### WORK REQUEST
Filter the records below down to lines containing "loop".

Edit tracking data:
○ ○ ○ ○ ○
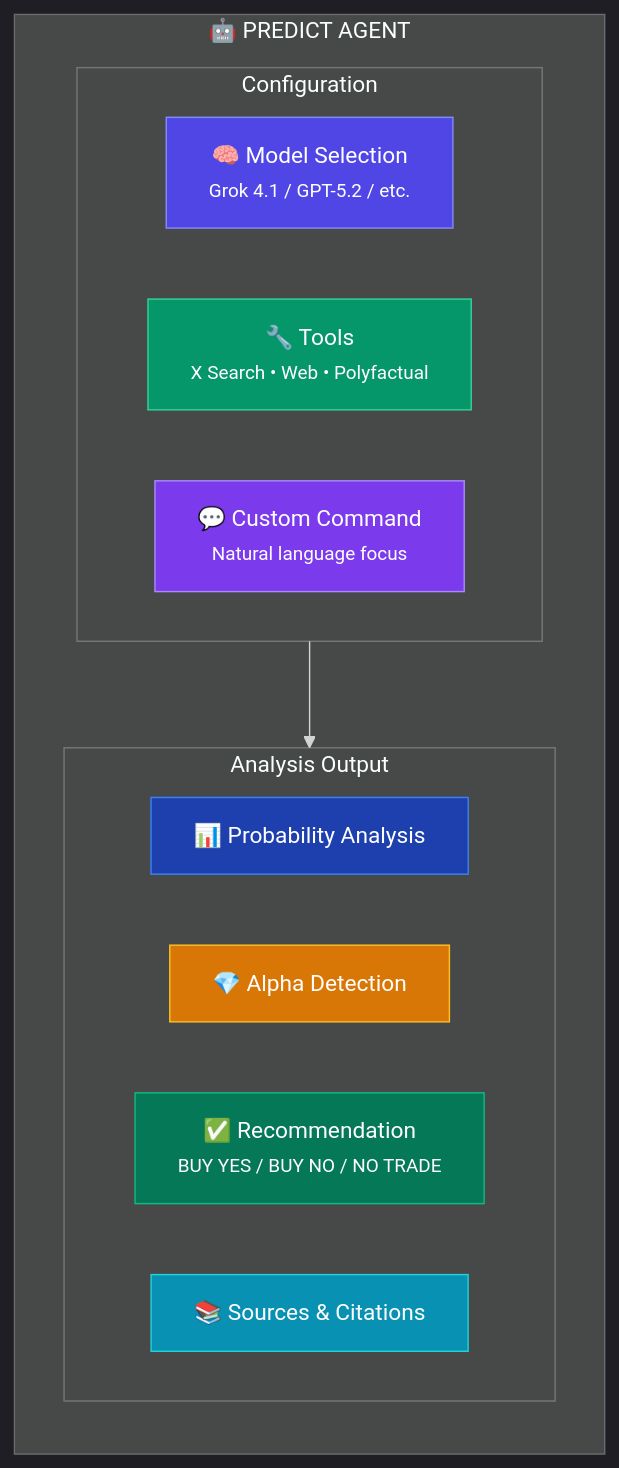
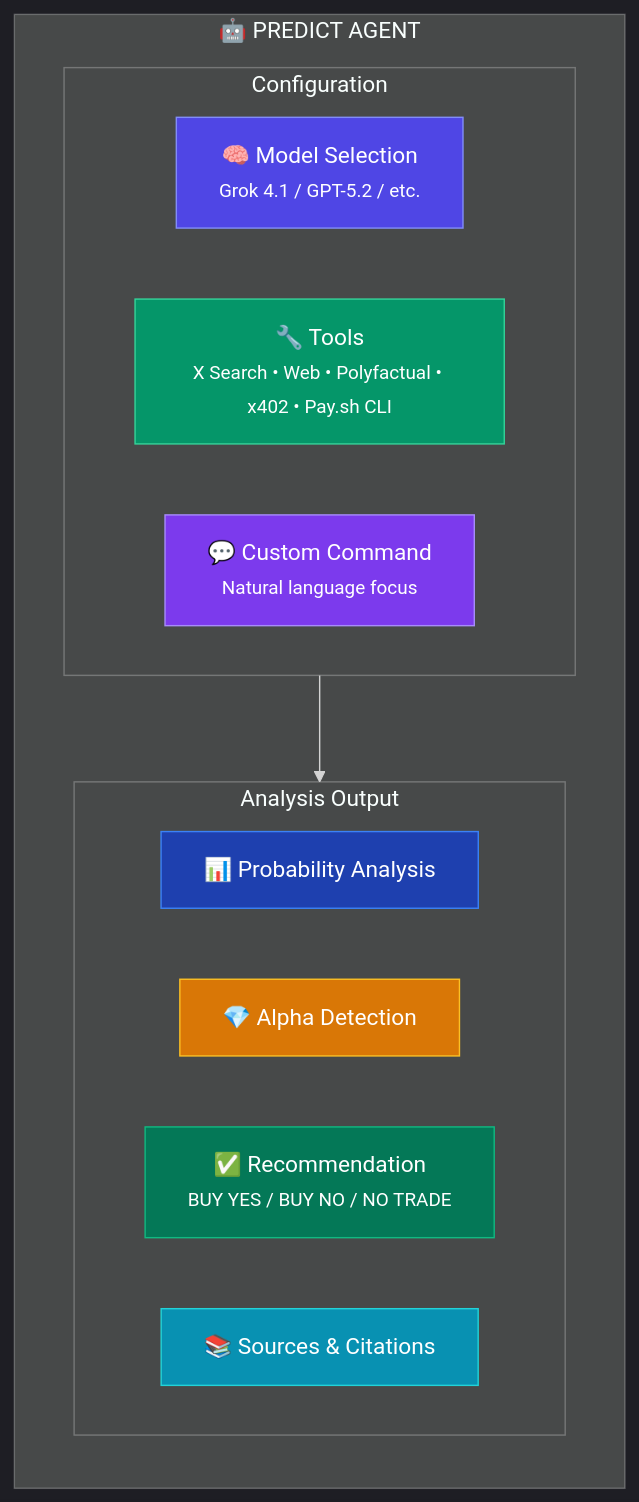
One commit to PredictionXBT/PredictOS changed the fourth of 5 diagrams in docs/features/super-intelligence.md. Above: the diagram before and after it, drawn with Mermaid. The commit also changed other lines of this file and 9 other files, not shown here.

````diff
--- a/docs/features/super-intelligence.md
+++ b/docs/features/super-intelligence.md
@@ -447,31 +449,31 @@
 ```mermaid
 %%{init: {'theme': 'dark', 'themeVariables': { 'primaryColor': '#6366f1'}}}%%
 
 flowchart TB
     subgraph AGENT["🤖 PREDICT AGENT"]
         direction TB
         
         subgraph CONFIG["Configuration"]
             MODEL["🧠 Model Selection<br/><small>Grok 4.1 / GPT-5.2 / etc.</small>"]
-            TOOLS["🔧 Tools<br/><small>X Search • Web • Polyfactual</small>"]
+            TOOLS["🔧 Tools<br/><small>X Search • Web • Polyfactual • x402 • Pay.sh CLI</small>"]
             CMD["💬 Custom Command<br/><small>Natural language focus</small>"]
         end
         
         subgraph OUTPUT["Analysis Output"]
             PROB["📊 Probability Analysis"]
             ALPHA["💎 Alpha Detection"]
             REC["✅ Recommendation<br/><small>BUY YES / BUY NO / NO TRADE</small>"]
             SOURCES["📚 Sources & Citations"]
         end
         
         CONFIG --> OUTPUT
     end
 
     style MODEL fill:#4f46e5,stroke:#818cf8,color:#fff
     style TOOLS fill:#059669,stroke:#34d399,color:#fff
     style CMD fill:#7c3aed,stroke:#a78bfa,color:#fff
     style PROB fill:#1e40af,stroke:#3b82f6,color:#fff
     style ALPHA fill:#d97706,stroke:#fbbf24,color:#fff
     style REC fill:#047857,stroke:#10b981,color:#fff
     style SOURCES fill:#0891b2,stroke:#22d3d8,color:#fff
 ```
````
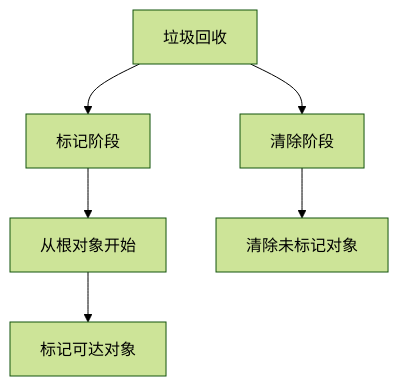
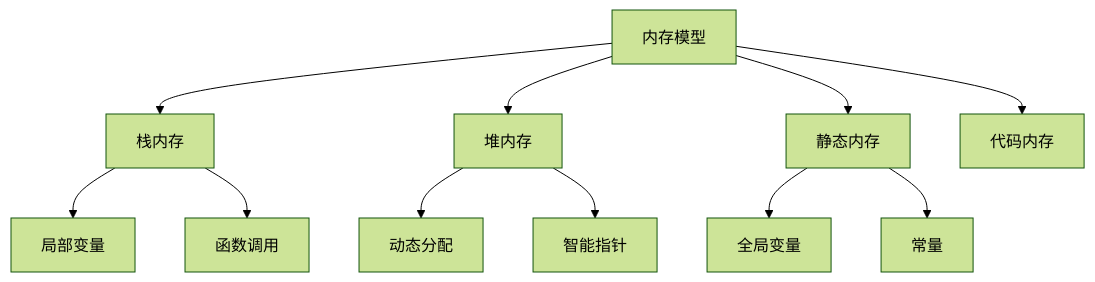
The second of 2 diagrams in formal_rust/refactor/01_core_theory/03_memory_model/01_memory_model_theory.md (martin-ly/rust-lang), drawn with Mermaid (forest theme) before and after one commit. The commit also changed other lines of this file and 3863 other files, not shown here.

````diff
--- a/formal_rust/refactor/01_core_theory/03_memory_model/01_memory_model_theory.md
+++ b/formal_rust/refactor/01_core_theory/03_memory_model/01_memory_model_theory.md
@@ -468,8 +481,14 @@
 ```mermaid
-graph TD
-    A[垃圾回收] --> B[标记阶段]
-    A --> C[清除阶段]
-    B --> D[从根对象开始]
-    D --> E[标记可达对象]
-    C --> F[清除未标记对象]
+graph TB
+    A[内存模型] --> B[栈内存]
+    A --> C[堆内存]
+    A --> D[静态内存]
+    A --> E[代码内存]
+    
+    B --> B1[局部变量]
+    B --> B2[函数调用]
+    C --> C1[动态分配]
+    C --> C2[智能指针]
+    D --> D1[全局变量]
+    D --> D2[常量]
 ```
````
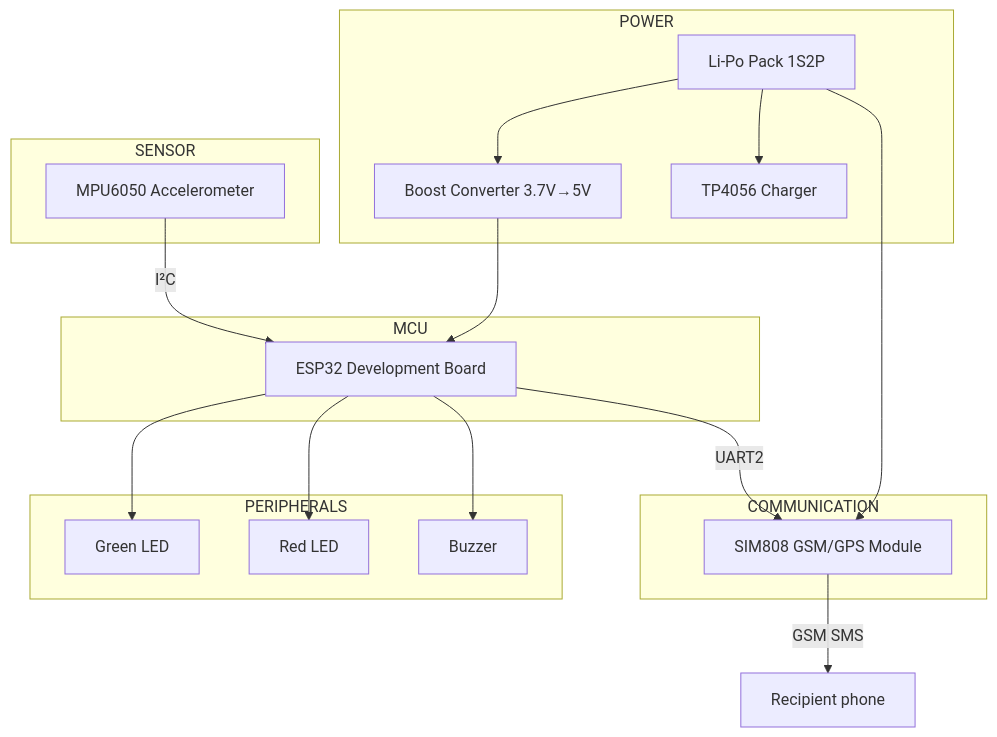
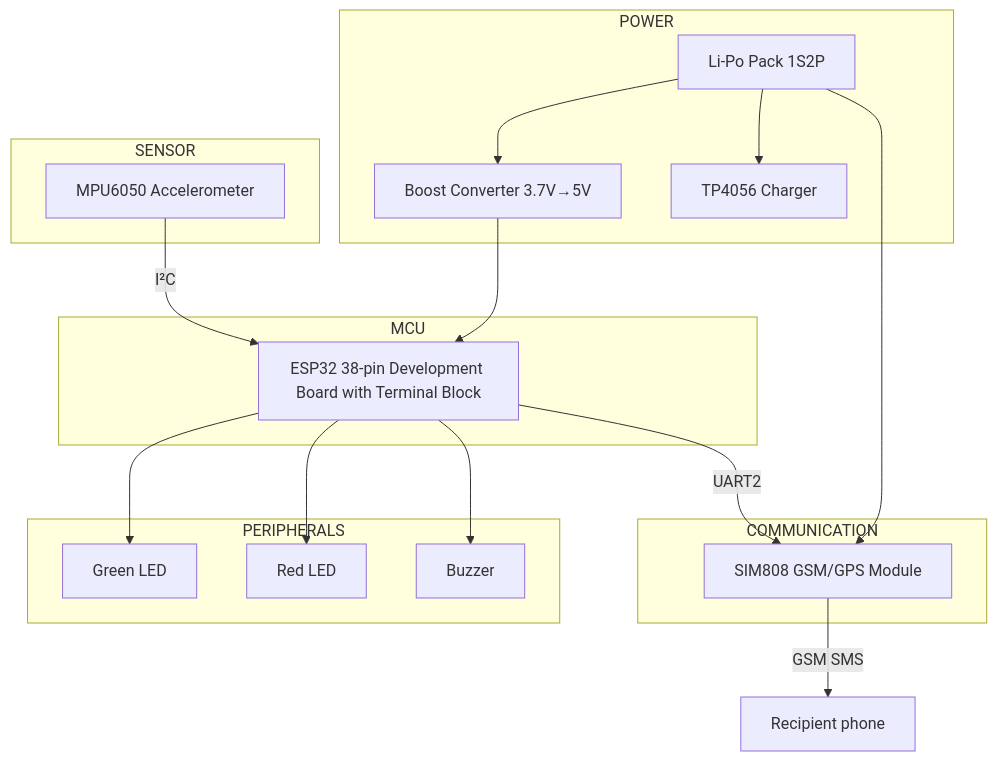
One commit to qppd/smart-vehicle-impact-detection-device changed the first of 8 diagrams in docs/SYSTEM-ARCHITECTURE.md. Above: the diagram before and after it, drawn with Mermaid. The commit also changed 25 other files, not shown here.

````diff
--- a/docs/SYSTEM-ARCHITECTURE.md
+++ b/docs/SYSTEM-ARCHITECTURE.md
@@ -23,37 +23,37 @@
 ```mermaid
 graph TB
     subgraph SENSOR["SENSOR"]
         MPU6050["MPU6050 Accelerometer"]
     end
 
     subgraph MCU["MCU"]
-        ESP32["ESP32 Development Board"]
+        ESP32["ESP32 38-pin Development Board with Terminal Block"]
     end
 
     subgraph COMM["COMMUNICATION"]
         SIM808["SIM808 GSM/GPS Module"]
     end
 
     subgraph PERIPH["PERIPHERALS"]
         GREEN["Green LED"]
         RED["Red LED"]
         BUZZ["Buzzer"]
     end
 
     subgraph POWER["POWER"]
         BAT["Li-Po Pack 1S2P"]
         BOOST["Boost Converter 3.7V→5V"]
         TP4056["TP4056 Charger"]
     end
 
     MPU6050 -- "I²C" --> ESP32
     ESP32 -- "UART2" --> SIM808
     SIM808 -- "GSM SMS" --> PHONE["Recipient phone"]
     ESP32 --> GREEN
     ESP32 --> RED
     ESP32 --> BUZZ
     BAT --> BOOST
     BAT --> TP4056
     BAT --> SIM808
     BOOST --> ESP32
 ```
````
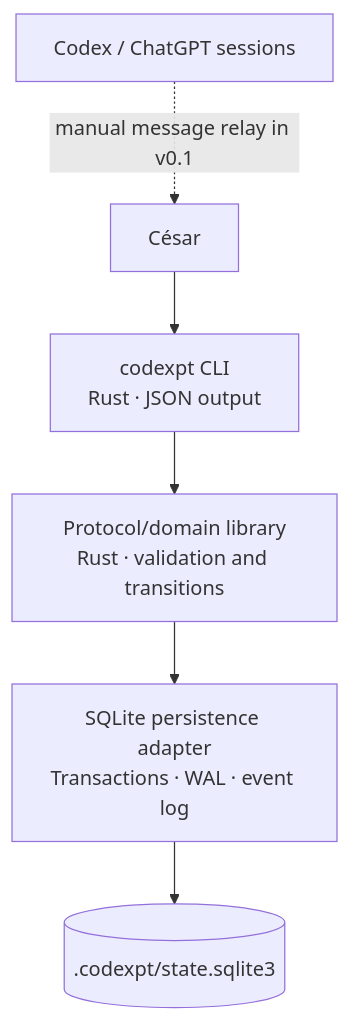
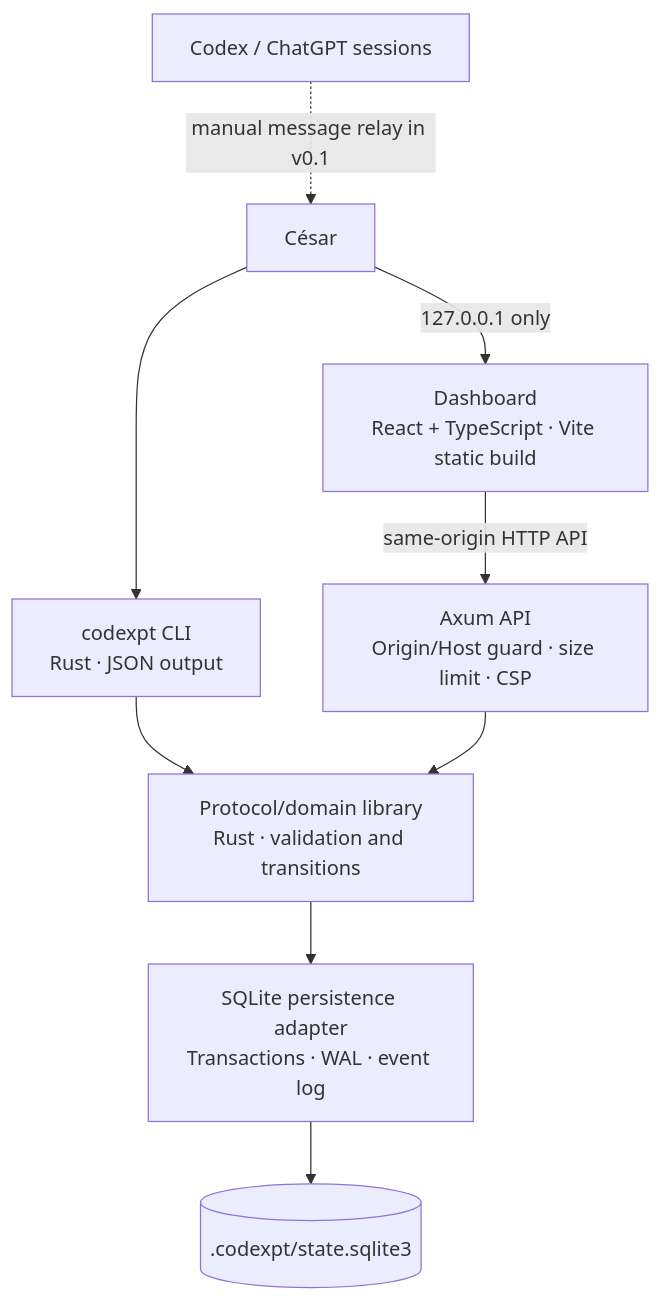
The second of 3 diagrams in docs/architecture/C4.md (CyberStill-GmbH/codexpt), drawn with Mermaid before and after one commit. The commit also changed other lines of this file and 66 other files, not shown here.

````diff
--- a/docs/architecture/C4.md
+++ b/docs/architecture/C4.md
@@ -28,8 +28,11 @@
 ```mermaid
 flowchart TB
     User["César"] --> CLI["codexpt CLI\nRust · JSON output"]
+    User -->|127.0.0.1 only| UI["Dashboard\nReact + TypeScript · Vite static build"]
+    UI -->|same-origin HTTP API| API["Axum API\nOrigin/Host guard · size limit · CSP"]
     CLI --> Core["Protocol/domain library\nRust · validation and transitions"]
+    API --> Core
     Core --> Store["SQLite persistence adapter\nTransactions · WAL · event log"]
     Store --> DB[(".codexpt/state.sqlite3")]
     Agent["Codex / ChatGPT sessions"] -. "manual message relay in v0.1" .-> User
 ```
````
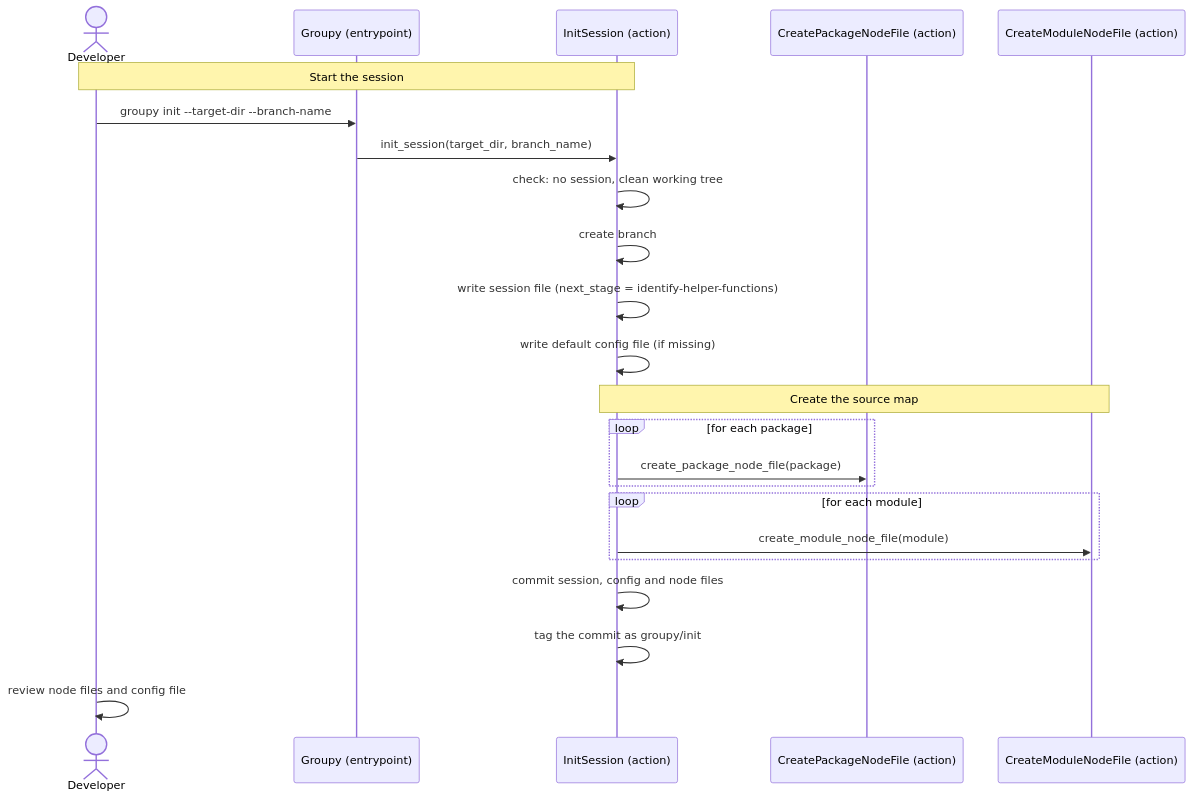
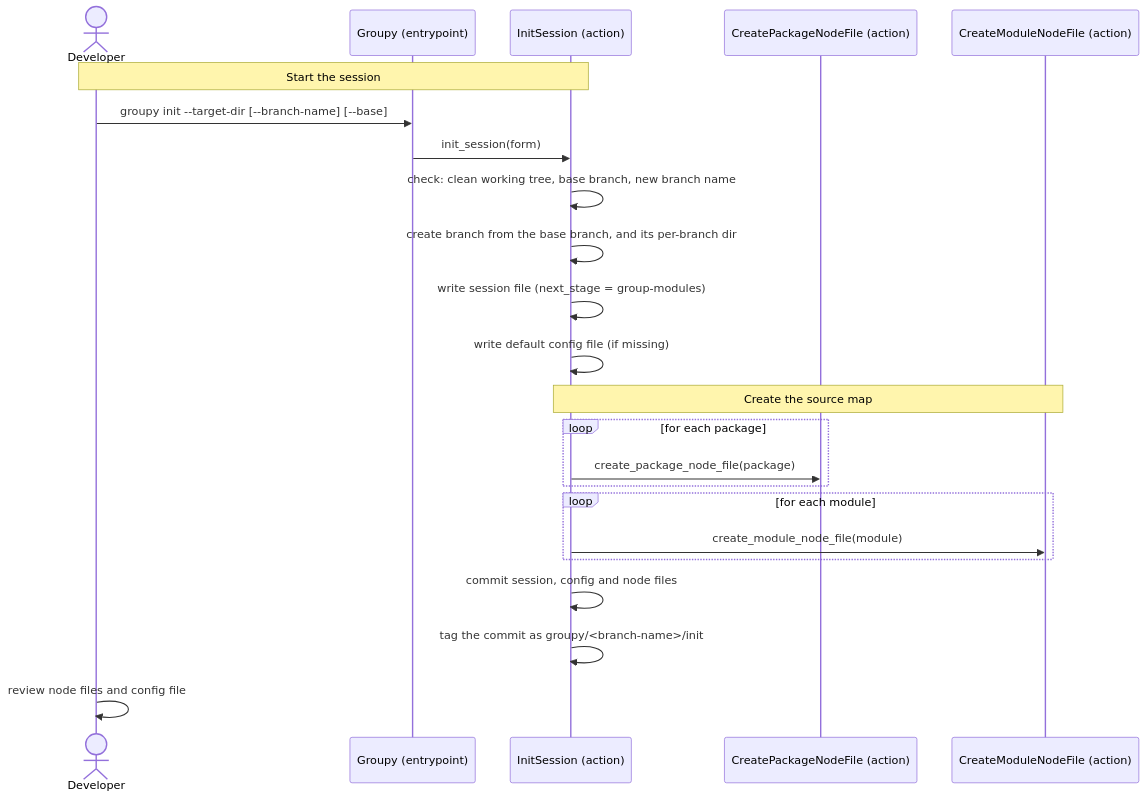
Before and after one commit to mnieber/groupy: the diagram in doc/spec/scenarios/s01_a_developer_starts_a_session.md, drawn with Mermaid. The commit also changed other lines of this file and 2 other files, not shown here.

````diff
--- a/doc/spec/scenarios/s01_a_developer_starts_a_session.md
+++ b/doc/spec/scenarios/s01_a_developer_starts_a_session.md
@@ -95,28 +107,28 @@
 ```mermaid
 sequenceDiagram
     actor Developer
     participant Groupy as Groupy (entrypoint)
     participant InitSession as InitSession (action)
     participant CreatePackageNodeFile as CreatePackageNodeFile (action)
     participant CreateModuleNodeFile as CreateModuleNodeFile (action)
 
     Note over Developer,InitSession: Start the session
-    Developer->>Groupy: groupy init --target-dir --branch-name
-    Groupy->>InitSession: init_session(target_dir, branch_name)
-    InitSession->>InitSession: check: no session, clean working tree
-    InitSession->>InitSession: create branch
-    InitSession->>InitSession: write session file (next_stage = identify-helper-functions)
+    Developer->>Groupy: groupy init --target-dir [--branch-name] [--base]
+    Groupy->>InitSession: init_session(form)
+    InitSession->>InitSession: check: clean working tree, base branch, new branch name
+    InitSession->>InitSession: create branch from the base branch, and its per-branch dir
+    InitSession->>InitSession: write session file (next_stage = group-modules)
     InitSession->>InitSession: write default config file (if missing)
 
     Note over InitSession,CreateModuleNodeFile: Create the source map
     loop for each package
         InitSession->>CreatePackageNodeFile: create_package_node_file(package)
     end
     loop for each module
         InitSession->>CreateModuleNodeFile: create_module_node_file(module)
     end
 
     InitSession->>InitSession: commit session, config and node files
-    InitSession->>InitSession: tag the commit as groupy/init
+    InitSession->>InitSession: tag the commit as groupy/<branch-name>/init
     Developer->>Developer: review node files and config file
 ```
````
○ ○ ○ ○ ○
### RESULT OF THE EXERCISE
     loop for each package
     loop for each module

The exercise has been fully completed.